Which lines of the entries contain the string "pages"? Copy each of them.
┌─ INPUT RECORDS
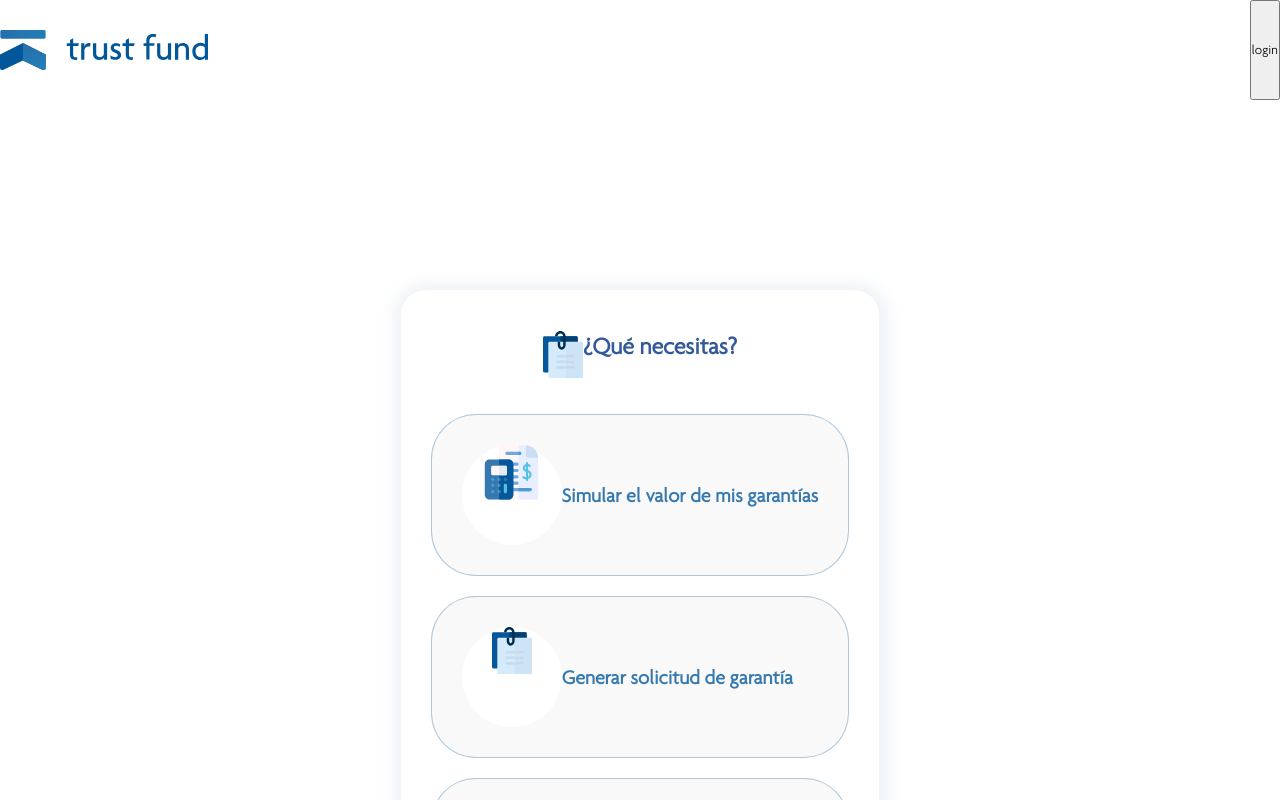
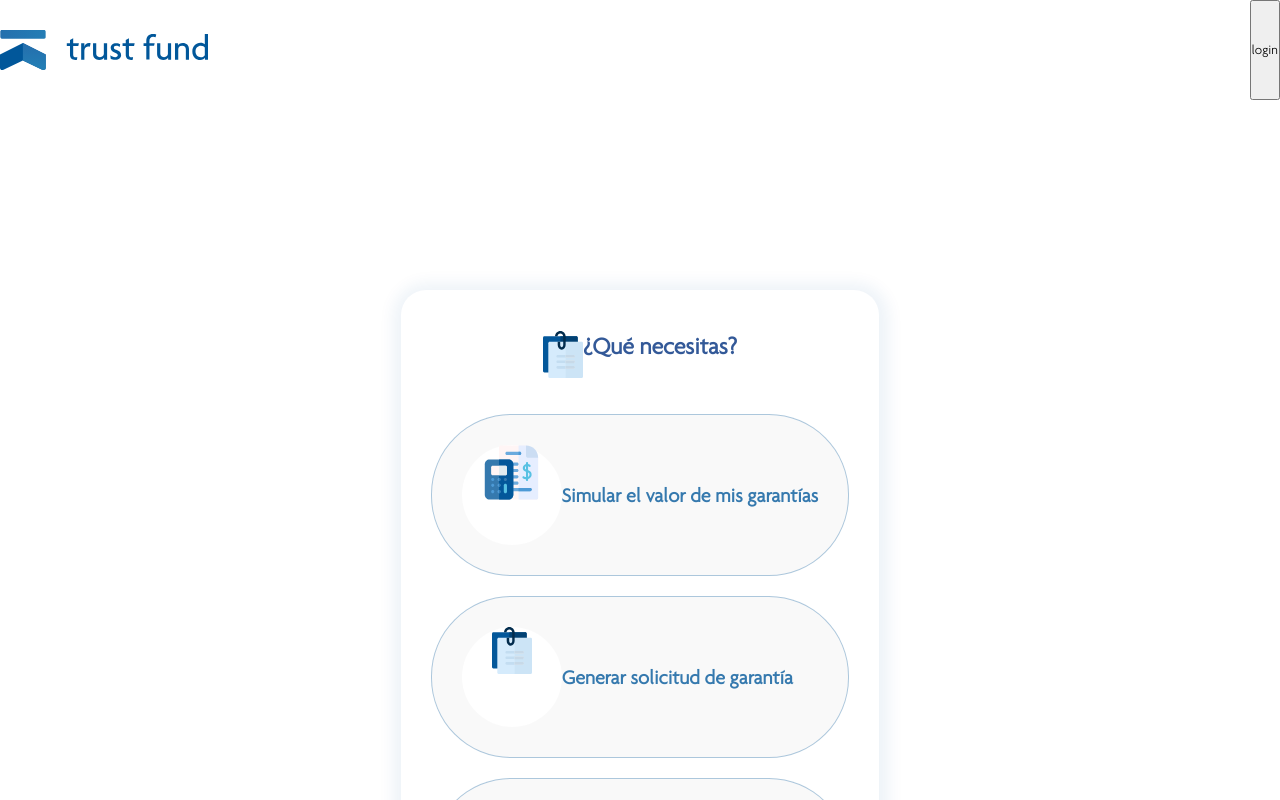
Before and after one commit to juannarguelles/crm, a React (Create React App) app: page / in a window 1280 px wide. Shown: the top 800 px of the page. Built offline with nearby package versions, Linux system fonts and the light colour scheme.

Commit message:
cambios 17/1

```diff
--- a/src/pages/styledHome.js
+++ b/src/pages/styledHome.js
@@ -49,7 +49,7 @@ export const BoxButton = styled(Link)`
 `
 export const Button = styled.button`
     background-color: #F9F9F9;
-	border-radius: 45px;
+	border-radius: 80px;
 	display:inline-block;
 	cursor: pointer;
 	color:#3579AE;
```
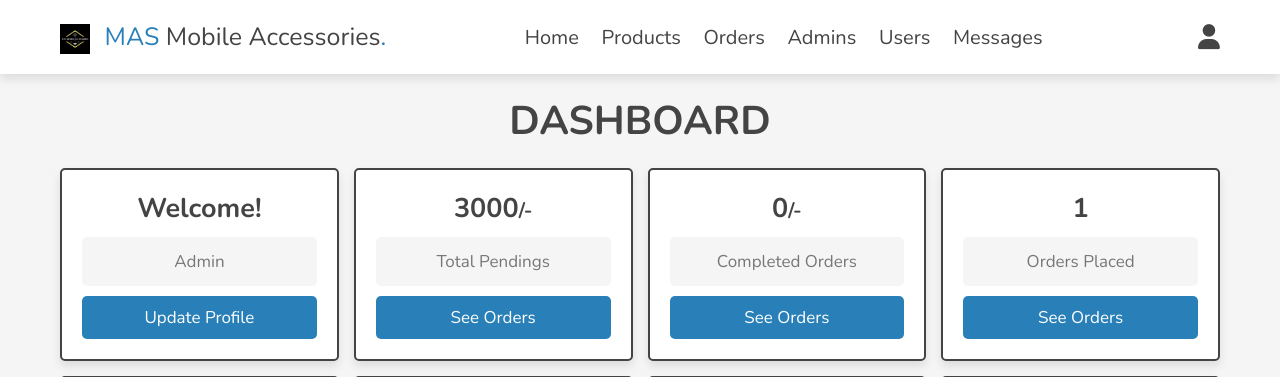
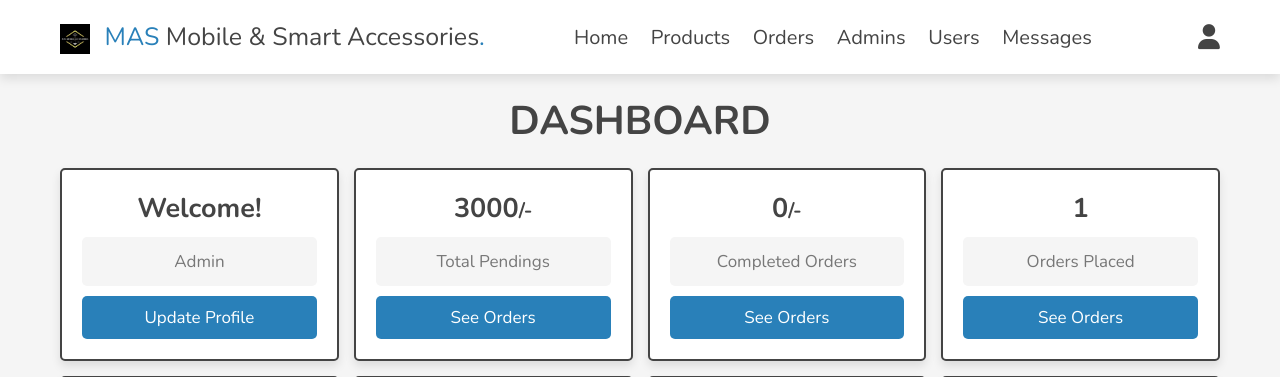
Before and after one commit to Shabab530/E-Commerce, a PHP site: page /admin/dashboard.php in a window 1280 px wide. Shown: the top 377 px of the page. Run offline with PHP 8.4, Linux system fonts and the light colour scheme; a user stored in the database is signed in; data comes from the database, SQL or seed files in the repository; data that the repository does not hold is empty; some libraries are stand-ins or nearby versions.

Commit message:
Update admin_header.php

```diff
--- a/components/admin_header.php
+++ b/components/admin_header.php
@@ -17,7 +17,7 @@
 
       <a href="../admin/dashboard.php" class="logo">
            <img src="../images/logo.jpg" alt="Logo" style="height: 30px; vertical-align: middle; margin-right: 8px;">
-           <span>MAS </span>Mobile Accessories<span>.</span>
+           <span>MAS </span>Mobile & Smart Accessories<span>.</span>
       </a>
 
       <nav class="navbar">
@@ -47,4 +47,5 @@
 
    </section>
 
+
 </header>
```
└─
WRITTEN ANSWER:
--- a/src/pages/styledHome.js
+++ b/src/pages/styledHome.js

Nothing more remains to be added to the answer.